--- PROVIDED INFORMATION ---
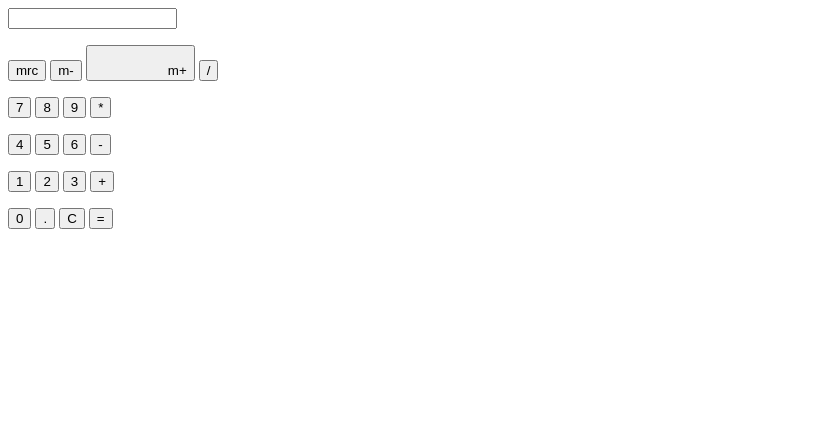
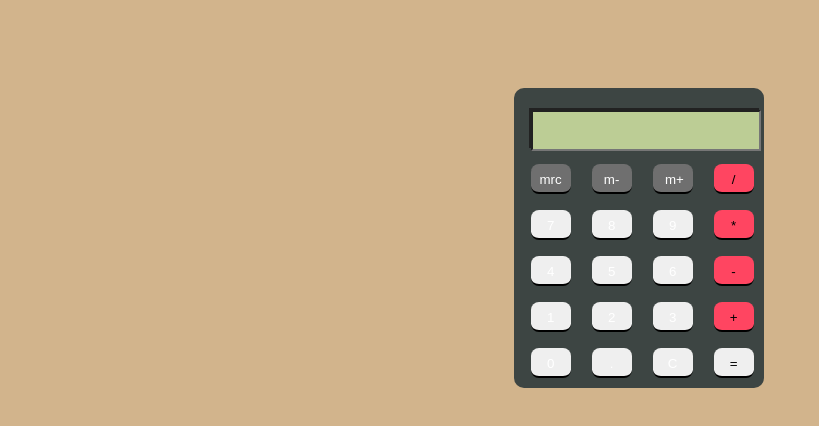
Before and after one commit to cfayaz/hello-world, a plain HTML site: page index.html in a window 1280 px wide. Shown: the whole page, without its empty margins (0-819 px from the left). Drawn offline with Linux system fonts and the light colour scheme.

Commit message:
added css

```diff
--- a/index.html
+++ b/index.html
@@ -1,18 +1,20 @@
 <!DOCTYPE html>
 <html>
 <head>
-	<title></title>
+	<title>Calculator Test</title>
+    <link rel="stylesheet" type="text/css" href="style/main.css">
 </head>
 <body>
-    <div class="display"><input type="text" readonly size="18" id="d"></div>
+    <div class="box">
+        <div class="display"><input type="text" readonly size="16" id="d"></div>
         <div class="keys">
             <p>
             	<input type="button" class="button gray"
             		value="mrc" onclick='c("Created....................")'>
             	<input type="button" class="button gray"
             	   value="m-" onclick='c("...............by............")'>
-                <input type="button" class="button gray" value="
-                    m+" onclick='c(".....................Anoop")'>
+                <input type="button" class="button gray"
+                    value=" m+" onclick='c(".....................Anoop")'>
                 <input type="button" class="button pink"
                     value="/" onclick='v("/")'>
             </p>
--- /dev/null
+++ b/style/main.css
@@ -0,0 +1,106 @@
+ body
+{
+    background-color:tan;
+}
+
+.box
+{
+    background-color:#3d4543;
+    height:300px;
+    width:250px;
+    border-radius:10px;
+    position:relative;
+    top:80px;
+    left:40%;
+}
+
+.display
+{
+    background-color:#222;
+    width:230px;
+    position:relative;
+
+    left:15px;
+    top:20px;
+    height:40px;
+}
+.display input
+{
+    position:relative;
+    left:2px;
+
+
+    top:2px;
+    height:35px;
+    color:black;
+    background-color:#bccd95;
+    font-size:21px;
+    text-align:right;
+}
+
+.keys
+{
+    position:relative;
+    top:20px;
+}
+.button
+{
+    width:40px;
+    height:30px;
+    border:none;
+    border-radius:8px;
+    margin-left:17px;
+    cursor:pointer;
+    border-top:2px solid transparent;
+}
+.button.gray
+{
+    color:white;
+    background-color:#6f6f6f;
+    border-bottom:black 2px solid;
+    border-top:2px #6f6f6f solid;
+}
+.button.pink
+{
+    color:black;
+    background-color:#ff4561;
+    border-bottom:black 2px solid;
+}
+.button.black
+{
+    color:white;
+    background-color:303030;
+    border-bottom:black 2px solid;
+    border-top:2px 303030 solid;
+}
+.button.orange
+{
+    color:black;
+    background-color:FF9933;
+    border-bottom:black 2px solid;
+    border-top:2px FF9933 solid;
+}
+.gray:active
+{
+    border-top:black 2px solid;
+    border-bottom:2px #6f6f6f solid;
+}
+.pink:active
+{
+    border-top:black 2px solid;
+    border-bottom:#ff4561 2px solid;
+}
+.black:active
+{
+    border-top:black 2px solid;
+    border-bottom:#303030 2px solid;
+}
+.orange:active
+{
+    border-top:black 2px solid;
+    border-bottom:FF9933 2px solid;
+}
+p
+{
+    line-height:10px;
+}
```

--- WHAT YOU SHOULD DO ---
Without the pictures, return the entries exactly as they appear.

--- EXERCISE RESULT ---
Before and after one commit to cfayaz/hello-world, a plain HTML site: page index.html in a window 1280 px wide. Shown: the whole page, without its empty margins (0-819 px from the left). Drawn offline with Linux system fonts and the light colour scheme.

Commit message:
added css

```diff
--- a/index.html
+++ b/index.html
@@ -1,18 +1,20 @@
 <!DOCTYPE html>
 <html>
 <head>
-	<title></title>
+	<title>Calculator Test</title>
+    <link rel="stylesheet" type="text/css" href="style/main.css">
 </head>
 <body>
-    <div class="display"><input type="text" readonly size="18" id="d"></div>
+    <div class="box">
+        <div class="display"><input type="text" readonly size="16" id="d"></div>
         <div class="keys">
             <p>
             	<input type="button" class="button gray"
             		value="mrc" onclick='c("Created....................")'>
             	<input type="button" class="button gray"
             	   value="m-" onclick='c("...............by............")'>
-                <input type="button" class="button gray" value="
-                    m+" onclick='c(".....................Anoop")'>
+                <input type="button" class="button gray"
+                    value=" m+" onclick='c(".....................Anoop")'>
                 <input type="button" class="button pink"
                     value="/" onclick='v("/")'>
             </p>
--- /dev/null
+++ b/style/main.css
@@ -0,0 +1,106 @@
+ body
+{
+    background-color:tan;
+}
+
+.box
+{
+    background-color:#3d4543;
+    height:300px;
+    width:250px;
+    border-radius:10px;
+    position:relative;
+    top:80px;
+    left:40%;
+}
+
+.display
+{
+    background-color:#222;
+    width:230px;
+    position:relative;
+
+    left:15px;
+    top:20px;
+    height:40px;
+}
+.display input
+{
+    position:relative;
+    left:2px;
+
+
+    top:2px;
+    height:35px;
+    color:black;
+    background-color:#bccd95;
+    font-size:21px;
+    text-align:right;
+}
+
+.keys
+{
+    position:relative;
+    top:20px;
+}
+.button
+{
+    width:40px;
+    height:30px;
+    border:none;
+    border-radius:8px;
+    margin-left:17px;
+    cursor:pointer;
+    border-top:2px solid transparent;
+}
+.button.gray
+{
+    color:white;
+    background-color:#6f6f6f;
+    border-bottom:black 2px solid;
+    border-top:2px #6f6f6f solid;
+}
+.button.pink
+{
+    color:black;
+    background-color:#ff4561;
+    border-bottom:black 2px solid;
+}
+.button.black
+{
+    color:white;
+    background-color:303030;
+    border-bottom:black 2px solid;
+    border-top:2px 303030 solid;
+}
+.button.orange
+{
+    color:black;
+    background-color:FF9933;
+    border-bottom:black 2px solid;
+    border-top:2px FF9933 solid;
+}
+.gray:active
+{
+    border-top:black 2px solid;
+    border-bottom:2px #6f6f6f solid;
+}
+.pink:active
+{
+    border-top:black 2px solid;
+    border-bottom:#ff4561 2px solid;
+}
+.black:active
+{
+    border-top:black 2px solid;
+    border-bottom:#303030 2px solid;
+}
+.orange:active
+{
+    border-top:black 2px solid;
+    border-bottom:FF9933 2px solid;
+}
+p
+{
+    line-height:10px;
+}
```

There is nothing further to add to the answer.